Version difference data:
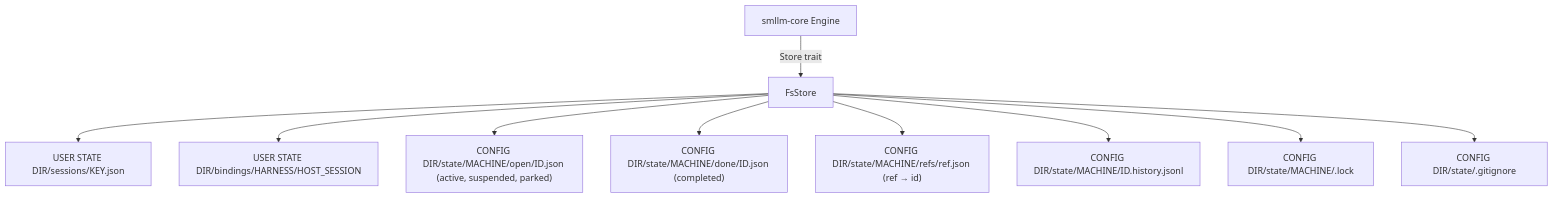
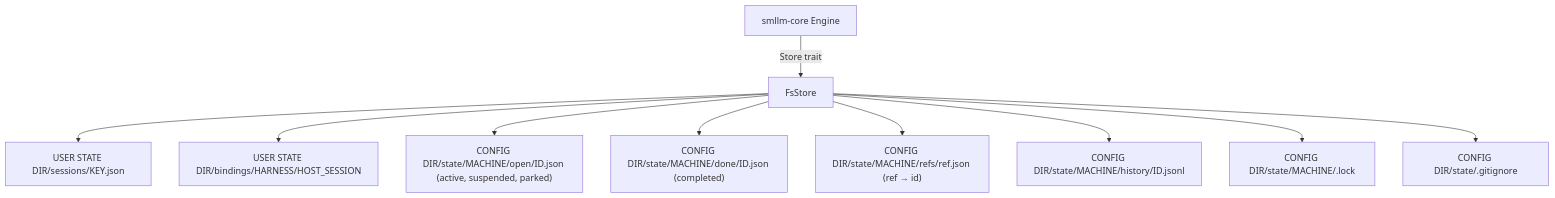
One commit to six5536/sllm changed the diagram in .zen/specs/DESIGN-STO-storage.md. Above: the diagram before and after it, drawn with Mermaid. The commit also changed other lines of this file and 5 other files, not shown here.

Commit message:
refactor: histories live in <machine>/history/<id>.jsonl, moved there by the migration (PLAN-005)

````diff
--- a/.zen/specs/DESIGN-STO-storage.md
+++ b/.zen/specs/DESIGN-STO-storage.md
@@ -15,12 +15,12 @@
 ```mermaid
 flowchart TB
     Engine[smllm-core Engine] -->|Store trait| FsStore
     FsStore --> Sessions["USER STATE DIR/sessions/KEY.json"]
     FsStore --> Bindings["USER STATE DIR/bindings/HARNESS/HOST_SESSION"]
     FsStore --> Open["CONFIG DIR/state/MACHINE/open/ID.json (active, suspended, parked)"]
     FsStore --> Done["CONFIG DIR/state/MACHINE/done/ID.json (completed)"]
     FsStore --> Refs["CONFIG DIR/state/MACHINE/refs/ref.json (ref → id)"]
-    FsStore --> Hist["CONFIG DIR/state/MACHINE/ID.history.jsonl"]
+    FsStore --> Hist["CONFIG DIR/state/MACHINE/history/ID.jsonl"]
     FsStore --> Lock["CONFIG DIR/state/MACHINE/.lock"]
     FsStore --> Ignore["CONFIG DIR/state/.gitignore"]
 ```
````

* **Problem to work on**:
Reproduce each line of the records exactly, omitting any picture.

* **Answer box**:
One commit to six5536/sllm changed the diagram in .zen/specs/DESIGN-STO-storage.md. Above: the diagram before and after it, drawn with Mermaid. The commit also changed other lines of this file and 5 other files, not shown here.

Commit message:
refactor: histories live in <machine>/history/<id>.jsonl, moved there by the migration (PLAN-005)

````diff
--- a/.zen/specs/DESIGN-STO-storage.md
+++ b/.zen/specs/DESIGN-STO-storage.md
@@ -15,12 +15,12 @@
 ```mermaid
 flowchart TB
     Engine[smllm-core Engine] -->|Store trait| FsStore
     FsStore --> Sessions["USER STATE DIR/sessions/KEY.json"]
     FsStore --> Bindings["USER STATE DIR/bindings/HARNESS/HOST_SESSION"]
     FsStore --> Open["CONFIG DIR/state/MACHINE/open/ID.json (active, suspended, parked)"]
     FsStore --> Done["CONFIG DIR/state/MACHINE/done/ID.json (completed)"]
     FsStore --> Refs["CONFIG DIR/state/MACHINE/refs/ref.json (ref → id)"]
-    FsStore --> Hist["CONFIG DIR/state/MACHINE/ID.history.jsonl"]
+    FsStore --> Hist["CONFIG DIR/state/MACHINE/history/ID.jsonl"]
     FsStore --> Lock["CONFIG DIR/state/MACHINE/.lock"]
     FsStore --> Ignore["CONFIG DIR/state/.gitignore"]
 ```
````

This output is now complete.